(Information given)
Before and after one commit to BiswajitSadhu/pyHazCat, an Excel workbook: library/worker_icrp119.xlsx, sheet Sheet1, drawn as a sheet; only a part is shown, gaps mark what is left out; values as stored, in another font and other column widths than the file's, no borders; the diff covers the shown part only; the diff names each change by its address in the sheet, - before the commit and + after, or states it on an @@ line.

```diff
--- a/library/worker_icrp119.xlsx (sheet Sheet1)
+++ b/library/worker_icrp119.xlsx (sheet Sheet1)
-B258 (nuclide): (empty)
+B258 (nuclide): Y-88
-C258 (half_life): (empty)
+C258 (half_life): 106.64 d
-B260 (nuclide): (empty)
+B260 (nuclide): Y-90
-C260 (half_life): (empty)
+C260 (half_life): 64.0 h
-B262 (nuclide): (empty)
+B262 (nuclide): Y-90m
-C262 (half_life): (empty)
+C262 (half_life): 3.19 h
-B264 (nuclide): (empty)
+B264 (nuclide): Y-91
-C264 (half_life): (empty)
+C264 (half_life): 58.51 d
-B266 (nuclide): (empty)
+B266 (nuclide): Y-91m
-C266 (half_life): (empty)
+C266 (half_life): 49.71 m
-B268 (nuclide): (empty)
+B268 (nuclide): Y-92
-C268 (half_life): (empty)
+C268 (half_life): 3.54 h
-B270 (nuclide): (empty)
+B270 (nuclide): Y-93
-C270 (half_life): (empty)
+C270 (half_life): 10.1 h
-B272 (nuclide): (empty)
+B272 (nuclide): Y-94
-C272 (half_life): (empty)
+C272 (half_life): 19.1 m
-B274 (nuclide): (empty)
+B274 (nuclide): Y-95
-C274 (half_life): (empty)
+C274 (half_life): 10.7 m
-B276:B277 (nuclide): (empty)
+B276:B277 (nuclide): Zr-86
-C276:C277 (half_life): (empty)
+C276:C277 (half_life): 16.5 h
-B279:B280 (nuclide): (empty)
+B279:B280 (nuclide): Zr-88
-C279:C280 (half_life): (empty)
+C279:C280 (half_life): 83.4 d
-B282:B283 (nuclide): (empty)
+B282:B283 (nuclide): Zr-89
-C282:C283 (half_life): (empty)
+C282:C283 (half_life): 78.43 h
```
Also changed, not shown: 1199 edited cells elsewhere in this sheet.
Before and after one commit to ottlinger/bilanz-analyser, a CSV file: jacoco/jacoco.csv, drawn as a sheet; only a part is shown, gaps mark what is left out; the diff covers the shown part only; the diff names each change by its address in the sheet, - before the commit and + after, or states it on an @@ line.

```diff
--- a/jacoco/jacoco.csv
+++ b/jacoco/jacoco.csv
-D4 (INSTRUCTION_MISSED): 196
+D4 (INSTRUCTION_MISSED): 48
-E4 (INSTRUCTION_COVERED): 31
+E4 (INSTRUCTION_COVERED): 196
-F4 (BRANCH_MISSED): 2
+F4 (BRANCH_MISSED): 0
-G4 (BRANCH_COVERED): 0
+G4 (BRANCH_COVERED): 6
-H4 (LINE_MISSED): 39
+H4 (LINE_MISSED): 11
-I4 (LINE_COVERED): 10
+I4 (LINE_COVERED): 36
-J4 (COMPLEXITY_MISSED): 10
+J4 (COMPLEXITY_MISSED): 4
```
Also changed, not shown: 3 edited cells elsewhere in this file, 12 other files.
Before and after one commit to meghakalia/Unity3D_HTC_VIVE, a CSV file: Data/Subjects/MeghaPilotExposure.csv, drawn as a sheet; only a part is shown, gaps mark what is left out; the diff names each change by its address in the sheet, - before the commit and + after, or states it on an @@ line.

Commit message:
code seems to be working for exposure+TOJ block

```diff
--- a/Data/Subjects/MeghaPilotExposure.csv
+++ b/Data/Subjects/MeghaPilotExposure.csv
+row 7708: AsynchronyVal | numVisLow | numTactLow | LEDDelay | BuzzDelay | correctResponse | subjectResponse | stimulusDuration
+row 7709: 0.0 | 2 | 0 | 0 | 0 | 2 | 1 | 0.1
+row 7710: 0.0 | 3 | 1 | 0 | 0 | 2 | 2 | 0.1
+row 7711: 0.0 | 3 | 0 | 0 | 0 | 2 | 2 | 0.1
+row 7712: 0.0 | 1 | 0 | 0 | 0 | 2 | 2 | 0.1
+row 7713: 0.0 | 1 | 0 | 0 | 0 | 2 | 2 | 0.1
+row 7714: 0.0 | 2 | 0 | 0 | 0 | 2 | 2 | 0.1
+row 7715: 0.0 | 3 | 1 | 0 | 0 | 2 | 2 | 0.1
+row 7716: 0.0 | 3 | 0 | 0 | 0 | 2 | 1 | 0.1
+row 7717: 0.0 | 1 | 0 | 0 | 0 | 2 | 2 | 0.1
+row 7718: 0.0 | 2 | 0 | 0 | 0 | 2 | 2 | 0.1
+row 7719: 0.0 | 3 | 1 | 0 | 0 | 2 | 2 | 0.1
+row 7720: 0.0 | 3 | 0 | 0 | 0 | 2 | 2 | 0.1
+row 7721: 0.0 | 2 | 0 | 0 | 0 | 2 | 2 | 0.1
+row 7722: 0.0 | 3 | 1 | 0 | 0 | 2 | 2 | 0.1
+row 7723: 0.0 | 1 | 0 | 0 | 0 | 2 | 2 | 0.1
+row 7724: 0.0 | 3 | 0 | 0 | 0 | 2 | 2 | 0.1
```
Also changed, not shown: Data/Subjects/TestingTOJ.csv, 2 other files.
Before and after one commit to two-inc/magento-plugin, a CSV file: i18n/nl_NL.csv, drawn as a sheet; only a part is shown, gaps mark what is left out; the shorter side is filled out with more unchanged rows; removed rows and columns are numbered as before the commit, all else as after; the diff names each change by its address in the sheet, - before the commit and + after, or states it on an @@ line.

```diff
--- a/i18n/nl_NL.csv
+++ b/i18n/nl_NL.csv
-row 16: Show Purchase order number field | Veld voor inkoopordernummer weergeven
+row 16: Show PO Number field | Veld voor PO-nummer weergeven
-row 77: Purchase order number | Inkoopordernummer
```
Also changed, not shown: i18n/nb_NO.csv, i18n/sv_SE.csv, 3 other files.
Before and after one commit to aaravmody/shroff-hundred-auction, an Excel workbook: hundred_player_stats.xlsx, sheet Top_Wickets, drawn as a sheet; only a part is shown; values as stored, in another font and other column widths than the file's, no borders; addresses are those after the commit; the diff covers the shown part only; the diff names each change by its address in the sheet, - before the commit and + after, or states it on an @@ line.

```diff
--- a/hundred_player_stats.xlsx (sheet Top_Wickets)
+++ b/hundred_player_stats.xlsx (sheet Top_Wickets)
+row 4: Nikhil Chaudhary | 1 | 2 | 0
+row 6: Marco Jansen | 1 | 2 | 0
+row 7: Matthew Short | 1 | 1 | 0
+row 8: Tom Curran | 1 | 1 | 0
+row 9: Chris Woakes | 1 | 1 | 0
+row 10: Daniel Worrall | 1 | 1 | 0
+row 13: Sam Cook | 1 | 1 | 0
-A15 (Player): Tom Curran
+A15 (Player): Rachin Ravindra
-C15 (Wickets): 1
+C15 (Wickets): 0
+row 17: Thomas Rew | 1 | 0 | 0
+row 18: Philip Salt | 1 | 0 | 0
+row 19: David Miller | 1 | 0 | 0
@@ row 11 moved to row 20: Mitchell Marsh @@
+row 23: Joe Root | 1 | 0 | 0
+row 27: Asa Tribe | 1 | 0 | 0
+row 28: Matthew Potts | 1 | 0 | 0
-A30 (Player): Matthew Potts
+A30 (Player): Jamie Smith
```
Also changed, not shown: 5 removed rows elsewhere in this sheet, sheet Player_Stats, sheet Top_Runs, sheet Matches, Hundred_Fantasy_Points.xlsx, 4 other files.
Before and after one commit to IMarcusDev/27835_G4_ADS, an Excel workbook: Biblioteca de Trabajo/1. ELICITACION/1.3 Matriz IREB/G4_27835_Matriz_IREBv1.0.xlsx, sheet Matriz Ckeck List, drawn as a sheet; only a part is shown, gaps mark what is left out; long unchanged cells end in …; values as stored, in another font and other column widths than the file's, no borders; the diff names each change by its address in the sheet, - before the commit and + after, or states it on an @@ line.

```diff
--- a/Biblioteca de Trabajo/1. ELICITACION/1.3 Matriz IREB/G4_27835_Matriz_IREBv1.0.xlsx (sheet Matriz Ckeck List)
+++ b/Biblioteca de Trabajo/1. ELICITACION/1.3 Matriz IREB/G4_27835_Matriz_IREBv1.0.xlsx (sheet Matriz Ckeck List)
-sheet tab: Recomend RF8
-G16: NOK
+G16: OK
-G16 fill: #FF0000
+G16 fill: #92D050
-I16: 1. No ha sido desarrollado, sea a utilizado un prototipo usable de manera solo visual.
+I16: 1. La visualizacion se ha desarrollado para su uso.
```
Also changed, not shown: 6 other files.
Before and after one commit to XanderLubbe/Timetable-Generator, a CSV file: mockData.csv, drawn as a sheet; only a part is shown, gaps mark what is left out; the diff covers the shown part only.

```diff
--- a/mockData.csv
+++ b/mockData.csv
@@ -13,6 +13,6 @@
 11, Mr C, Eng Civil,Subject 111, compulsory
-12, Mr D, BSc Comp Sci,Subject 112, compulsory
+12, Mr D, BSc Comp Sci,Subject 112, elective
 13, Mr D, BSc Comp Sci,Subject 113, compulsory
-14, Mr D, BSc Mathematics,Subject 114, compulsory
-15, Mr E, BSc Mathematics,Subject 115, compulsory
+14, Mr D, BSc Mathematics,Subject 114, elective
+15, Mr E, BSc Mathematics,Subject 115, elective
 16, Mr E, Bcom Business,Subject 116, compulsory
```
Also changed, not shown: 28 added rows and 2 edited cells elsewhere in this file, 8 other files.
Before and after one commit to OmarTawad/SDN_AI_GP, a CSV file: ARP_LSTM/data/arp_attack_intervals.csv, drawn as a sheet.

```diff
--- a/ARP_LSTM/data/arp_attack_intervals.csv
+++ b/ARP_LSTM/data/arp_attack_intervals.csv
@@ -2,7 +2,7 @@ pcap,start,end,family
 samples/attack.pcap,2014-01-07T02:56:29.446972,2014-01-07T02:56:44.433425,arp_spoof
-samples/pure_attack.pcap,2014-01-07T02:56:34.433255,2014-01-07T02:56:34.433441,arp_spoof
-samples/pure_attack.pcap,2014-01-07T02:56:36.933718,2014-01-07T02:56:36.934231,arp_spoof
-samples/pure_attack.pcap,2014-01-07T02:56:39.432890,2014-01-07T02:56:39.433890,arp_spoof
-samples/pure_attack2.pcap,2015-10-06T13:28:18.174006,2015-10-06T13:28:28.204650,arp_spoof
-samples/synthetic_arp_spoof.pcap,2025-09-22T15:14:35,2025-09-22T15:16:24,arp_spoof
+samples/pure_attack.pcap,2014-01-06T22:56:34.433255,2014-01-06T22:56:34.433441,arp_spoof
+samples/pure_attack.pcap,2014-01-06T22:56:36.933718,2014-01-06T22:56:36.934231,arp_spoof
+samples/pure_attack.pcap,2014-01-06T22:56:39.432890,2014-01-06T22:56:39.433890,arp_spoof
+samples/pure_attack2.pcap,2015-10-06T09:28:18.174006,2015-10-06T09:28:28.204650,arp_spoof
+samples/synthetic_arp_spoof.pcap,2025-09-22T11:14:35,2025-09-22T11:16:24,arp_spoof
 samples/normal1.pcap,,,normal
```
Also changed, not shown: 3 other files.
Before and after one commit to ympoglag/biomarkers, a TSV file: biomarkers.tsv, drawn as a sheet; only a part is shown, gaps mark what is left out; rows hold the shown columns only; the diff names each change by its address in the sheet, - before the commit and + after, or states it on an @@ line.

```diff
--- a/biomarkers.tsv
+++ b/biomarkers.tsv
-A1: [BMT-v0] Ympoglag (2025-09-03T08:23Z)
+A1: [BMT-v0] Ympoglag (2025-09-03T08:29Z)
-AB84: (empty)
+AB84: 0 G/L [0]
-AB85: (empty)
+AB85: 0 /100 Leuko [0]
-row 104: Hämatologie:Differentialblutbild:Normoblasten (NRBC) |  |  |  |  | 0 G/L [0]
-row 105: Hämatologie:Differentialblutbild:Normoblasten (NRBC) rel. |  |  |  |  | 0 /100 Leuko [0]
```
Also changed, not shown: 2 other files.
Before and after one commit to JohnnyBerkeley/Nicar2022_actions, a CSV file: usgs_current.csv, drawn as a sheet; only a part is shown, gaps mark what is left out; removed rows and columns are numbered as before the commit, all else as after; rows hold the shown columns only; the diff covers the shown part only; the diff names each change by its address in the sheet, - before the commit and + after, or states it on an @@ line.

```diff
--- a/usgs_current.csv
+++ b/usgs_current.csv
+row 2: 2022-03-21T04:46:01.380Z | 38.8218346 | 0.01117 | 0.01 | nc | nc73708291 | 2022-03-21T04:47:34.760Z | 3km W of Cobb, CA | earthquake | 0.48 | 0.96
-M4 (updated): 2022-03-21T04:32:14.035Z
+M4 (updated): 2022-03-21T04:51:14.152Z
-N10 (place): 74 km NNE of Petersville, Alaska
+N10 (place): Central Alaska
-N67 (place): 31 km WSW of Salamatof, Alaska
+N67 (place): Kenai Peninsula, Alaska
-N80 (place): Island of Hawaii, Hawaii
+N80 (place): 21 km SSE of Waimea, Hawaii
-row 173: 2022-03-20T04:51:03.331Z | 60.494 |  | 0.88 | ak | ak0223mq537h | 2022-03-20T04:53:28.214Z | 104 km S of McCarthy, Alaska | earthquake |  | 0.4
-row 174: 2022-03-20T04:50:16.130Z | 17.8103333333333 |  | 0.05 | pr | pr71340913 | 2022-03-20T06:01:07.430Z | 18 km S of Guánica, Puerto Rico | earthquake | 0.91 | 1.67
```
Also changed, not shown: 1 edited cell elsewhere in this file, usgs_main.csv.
(End Information given)
What you should do
From the entries above, extract every line where the word "desarrollado" appears.

Written response
-I16: 1. No ha sido desarrollado, sea a utilizado un prototipo usable de manera solo visual.
+I16: 1. La visualizacion se ha desarrollado para su uso.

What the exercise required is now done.